— Task goal —
Among the entries, which lines carry the string "drawVague"? Copy each of them.

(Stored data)

======

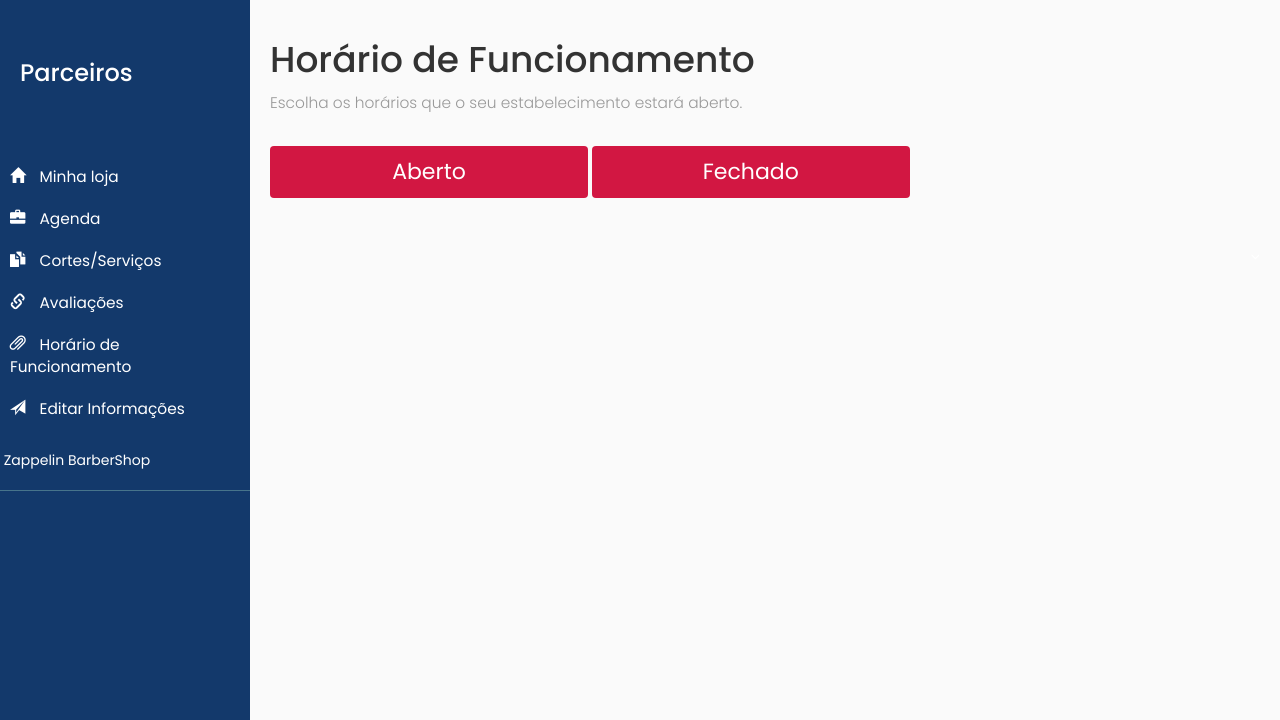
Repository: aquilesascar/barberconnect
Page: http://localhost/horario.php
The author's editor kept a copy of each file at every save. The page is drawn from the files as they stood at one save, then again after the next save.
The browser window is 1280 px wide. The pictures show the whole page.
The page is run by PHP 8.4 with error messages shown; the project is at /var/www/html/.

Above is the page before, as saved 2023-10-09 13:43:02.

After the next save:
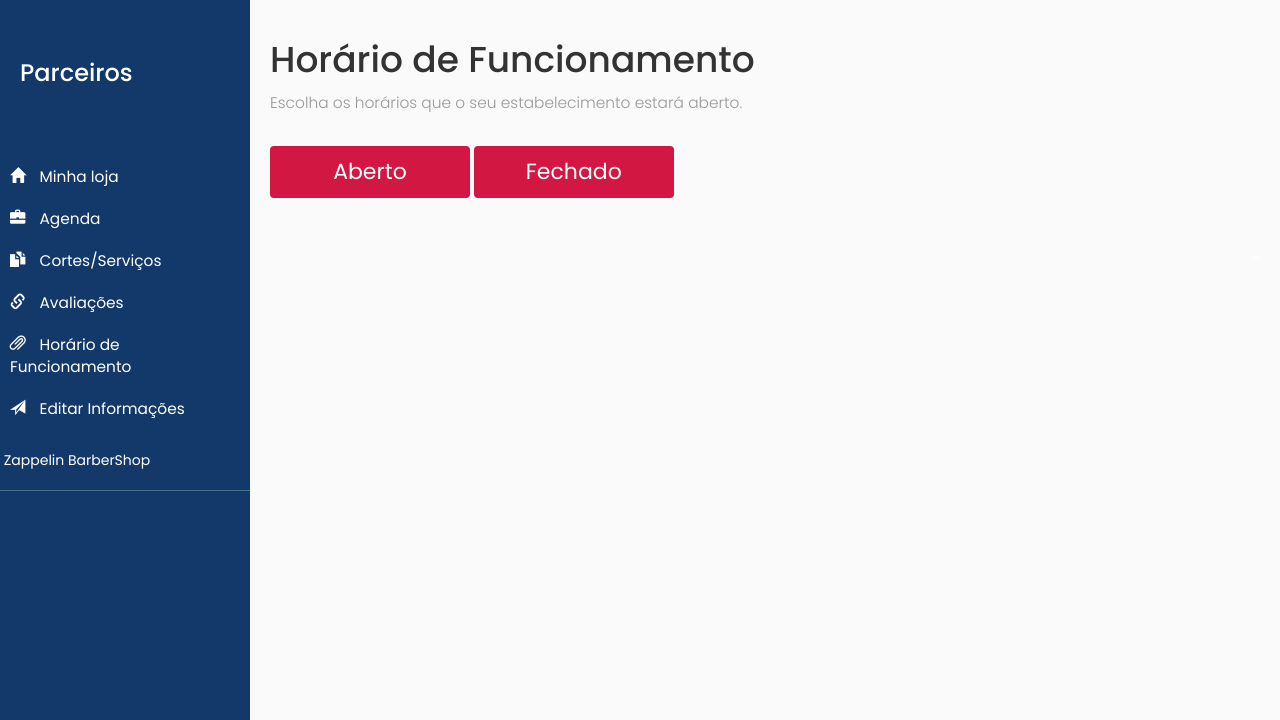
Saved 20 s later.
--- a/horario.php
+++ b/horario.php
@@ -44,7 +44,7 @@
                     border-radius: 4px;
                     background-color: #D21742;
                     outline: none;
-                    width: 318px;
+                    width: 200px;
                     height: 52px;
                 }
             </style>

======

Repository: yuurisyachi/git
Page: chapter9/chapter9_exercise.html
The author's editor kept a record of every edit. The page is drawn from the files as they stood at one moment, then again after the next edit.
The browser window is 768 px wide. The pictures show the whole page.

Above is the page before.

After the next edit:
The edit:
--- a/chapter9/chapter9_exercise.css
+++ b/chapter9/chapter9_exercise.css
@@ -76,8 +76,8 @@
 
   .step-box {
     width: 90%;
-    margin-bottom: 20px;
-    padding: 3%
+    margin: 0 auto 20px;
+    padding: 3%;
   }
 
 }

======

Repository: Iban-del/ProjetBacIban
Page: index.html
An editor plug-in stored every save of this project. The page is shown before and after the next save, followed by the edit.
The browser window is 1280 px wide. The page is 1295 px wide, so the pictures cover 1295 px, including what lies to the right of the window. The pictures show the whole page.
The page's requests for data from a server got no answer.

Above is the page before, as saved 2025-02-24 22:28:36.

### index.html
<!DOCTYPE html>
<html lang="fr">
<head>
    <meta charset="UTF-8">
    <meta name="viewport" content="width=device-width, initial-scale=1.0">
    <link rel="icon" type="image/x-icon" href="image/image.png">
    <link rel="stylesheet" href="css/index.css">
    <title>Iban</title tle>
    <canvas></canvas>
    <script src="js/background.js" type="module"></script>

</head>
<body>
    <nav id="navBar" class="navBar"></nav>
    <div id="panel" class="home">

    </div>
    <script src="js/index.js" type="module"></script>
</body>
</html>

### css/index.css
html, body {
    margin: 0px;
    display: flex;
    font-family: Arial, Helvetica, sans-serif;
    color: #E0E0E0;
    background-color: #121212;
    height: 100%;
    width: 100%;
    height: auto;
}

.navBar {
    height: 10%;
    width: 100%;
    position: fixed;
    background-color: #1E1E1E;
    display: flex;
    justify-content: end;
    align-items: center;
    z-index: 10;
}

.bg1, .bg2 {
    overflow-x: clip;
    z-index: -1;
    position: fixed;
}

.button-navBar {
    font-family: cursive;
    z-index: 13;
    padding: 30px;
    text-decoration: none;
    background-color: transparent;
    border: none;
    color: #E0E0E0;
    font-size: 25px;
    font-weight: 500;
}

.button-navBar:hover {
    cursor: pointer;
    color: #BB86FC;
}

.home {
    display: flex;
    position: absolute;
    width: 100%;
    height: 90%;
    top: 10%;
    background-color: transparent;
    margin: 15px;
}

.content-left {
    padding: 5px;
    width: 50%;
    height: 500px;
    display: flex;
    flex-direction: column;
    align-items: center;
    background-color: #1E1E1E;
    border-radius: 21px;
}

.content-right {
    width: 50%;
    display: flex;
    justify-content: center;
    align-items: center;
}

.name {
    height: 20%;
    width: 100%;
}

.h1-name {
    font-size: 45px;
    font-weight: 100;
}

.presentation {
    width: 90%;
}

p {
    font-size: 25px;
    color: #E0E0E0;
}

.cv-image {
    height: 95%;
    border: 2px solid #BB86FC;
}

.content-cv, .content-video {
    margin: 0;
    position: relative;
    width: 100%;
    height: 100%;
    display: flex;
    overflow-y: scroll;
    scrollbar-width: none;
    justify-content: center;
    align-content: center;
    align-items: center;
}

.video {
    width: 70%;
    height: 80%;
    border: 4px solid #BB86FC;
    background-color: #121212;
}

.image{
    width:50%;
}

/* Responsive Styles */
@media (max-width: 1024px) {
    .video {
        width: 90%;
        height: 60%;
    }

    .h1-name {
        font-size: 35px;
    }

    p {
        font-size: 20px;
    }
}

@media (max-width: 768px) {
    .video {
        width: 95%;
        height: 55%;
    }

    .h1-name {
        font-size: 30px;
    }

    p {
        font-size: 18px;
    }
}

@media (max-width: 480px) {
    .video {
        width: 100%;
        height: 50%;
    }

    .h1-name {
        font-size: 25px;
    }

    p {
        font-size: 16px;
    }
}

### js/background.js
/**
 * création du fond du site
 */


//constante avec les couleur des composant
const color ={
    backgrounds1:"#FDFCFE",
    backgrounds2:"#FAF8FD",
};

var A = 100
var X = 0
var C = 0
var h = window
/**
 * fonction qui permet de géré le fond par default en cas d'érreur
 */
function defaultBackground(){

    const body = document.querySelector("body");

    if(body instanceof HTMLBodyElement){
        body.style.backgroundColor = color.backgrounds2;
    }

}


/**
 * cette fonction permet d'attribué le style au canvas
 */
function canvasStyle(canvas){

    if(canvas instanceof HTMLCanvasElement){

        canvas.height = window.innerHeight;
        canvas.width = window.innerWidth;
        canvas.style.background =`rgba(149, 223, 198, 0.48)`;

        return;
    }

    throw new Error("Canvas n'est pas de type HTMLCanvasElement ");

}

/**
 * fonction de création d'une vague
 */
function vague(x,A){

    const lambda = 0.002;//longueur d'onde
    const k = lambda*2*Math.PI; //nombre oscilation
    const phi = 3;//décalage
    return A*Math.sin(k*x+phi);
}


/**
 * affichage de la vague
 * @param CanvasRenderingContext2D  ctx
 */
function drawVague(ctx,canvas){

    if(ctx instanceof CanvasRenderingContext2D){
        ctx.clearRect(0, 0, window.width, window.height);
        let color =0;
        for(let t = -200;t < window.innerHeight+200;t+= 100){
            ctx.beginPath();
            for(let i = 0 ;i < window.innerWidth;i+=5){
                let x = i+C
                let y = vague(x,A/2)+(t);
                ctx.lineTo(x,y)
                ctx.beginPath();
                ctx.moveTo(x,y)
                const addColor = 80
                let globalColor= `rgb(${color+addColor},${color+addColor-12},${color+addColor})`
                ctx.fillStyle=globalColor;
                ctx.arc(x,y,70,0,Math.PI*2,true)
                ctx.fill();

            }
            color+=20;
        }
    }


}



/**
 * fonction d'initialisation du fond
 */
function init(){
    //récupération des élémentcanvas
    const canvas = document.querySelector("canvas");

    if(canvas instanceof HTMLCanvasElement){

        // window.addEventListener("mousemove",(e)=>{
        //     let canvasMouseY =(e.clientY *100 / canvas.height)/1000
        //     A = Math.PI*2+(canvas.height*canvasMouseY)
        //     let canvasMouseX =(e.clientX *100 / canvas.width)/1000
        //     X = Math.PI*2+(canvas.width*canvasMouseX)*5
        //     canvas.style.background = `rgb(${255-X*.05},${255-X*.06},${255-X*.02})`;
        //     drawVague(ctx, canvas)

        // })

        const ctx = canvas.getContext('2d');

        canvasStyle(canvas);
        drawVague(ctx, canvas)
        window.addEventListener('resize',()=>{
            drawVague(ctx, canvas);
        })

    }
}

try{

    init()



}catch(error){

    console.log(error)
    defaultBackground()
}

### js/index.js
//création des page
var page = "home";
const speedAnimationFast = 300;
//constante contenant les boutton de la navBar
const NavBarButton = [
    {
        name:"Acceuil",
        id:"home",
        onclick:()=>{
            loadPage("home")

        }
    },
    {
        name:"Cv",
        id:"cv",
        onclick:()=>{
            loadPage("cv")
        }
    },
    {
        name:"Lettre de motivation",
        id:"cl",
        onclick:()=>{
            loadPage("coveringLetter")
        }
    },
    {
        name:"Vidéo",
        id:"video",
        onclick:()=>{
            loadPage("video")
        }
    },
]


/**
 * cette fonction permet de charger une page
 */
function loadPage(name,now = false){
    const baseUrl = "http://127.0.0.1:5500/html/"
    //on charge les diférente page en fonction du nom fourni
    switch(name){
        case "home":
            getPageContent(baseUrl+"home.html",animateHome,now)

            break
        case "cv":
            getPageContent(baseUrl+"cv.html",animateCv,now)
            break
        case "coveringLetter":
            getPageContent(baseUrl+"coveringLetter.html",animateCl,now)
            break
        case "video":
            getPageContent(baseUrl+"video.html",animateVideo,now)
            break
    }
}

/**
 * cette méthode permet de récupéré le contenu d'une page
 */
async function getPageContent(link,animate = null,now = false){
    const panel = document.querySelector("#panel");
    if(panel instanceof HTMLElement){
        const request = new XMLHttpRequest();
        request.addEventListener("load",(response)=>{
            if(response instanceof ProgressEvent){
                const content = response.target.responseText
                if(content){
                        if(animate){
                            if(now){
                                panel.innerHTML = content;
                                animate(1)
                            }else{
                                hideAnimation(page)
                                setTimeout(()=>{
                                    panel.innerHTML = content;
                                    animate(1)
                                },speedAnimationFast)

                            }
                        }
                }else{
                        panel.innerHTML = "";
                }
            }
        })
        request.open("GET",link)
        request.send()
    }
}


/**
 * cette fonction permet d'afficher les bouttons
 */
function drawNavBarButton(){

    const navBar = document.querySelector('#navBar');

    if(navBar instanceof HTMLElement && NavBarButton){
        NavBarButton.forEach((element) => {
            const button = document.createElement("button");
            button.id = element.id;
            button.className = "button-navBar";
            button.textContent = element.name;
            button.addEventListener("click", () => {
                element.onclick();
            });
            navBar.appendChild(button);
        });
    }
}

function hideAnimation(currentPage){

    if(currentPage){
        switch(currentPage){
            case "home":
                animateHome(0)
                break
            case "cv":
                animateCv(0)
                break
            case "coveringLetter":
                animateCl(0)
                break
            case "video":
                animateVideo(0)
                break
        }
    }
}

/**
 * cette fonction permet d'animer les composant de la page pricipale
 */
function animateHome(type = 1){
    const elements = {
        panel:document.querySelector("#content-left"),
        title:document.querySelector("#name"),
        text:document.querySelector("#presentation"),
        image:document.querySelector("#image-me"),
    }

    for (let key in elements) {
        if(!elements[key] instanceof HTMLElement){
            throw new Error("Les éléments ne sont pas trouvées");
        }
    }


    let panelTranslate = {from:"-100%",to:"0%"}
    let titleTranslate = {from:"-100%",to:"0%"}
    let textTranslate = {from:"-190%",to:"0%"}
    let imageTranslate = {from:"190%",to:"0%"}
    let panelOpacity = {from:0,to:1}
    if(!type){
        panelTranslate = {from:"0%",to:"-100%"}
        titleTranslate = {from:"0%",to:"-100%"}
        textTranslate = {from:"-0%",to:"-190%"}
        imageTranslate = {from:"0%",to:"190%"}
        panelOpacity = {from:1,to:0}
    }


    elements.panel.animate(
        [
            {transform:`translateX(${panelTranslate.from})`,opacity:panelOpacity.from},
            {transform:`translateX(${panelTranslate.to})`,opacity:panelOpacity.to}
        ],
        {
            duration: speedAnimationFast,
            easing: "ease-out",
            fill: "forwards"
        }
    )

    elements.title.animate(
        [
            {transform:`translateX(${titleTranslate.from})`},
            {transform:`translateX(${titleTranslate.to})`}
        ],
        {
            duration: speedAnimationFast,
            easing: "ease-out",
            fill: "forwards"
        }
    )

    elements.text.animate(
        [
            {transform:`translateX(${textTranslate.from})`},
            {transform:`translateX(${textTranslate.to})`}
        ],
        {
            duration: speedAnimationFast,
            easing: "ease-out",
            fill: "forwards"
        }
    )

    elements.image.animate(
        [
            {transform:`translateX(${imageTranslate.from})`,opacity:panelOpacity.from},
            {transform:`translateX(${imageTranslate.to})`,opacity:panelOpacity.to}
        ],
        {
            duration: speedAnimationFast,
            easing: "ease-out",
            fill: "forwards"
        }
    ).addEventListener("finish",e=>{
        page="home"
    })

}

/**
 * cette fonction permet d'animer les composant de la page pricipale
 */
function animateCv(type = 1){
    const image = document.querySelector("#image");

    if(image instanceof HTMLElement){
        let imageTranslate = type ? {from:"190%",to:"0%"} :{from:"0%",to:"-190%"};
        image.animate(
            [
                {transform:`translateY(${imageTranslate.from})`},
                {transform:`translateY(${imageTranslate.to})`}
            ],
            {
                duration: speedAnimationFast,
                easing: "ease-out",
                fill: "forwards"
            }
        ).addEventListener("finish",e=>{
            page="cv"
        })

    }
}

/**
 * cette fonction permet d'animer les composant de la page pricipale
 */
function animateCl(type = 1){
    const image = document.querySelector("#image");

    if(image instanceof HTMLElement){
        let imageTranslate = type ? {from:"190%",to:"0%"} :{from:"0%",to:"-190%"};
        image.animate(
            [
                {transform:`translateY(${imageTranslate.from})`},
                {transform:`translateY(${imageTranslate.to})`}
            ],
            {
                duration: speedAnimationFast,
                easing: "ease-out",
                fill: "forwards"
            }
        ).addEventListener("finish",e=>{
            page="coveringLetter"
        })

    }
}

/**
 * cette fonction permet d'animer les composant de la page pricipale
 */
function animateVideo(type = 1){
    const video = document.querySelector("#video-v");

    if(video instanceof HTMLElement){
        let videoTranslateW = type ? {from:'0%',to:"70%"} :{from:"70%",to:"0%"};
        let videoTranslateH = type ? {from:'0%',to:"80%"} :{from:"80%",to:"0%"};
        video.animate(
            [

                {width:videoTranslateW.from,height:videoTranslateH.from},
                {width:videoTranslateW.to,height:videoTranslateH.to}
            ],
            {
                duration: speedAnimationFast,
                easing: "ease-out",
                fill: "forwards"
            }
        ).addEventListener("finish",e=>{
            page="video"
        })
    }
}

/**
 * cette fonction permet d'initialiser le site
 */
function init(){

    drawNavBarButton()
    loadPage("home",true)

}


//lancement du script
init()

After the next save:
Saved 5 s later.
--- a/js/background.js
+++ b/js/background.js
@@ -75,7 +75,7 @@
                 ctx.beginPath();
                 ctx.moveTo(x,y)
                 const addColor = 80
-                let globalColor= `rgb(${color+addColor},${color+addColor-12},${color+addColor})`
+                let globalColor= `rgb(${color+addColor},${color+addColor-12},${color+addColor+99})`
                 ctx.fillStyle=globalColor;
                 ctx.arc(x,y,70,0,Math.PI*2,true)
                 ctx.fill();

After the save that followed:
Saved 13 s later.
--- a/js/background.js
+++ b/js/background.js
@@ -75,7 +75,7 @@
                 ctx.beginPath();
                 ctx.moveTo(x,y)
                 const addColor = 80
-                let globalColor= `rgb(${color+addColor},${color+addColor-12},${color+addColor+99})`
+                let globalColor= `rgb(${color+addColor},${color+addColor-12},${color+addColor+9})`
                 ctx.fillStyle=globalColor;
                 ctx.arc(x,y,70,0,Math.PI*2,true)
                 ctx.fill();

======

— Exercise result —
function drawVague(ctx,canvas){
        //     drawVague(ctx, canvas)
        drawVague(ctx, canvas)
            drawVague(ctx, canvas);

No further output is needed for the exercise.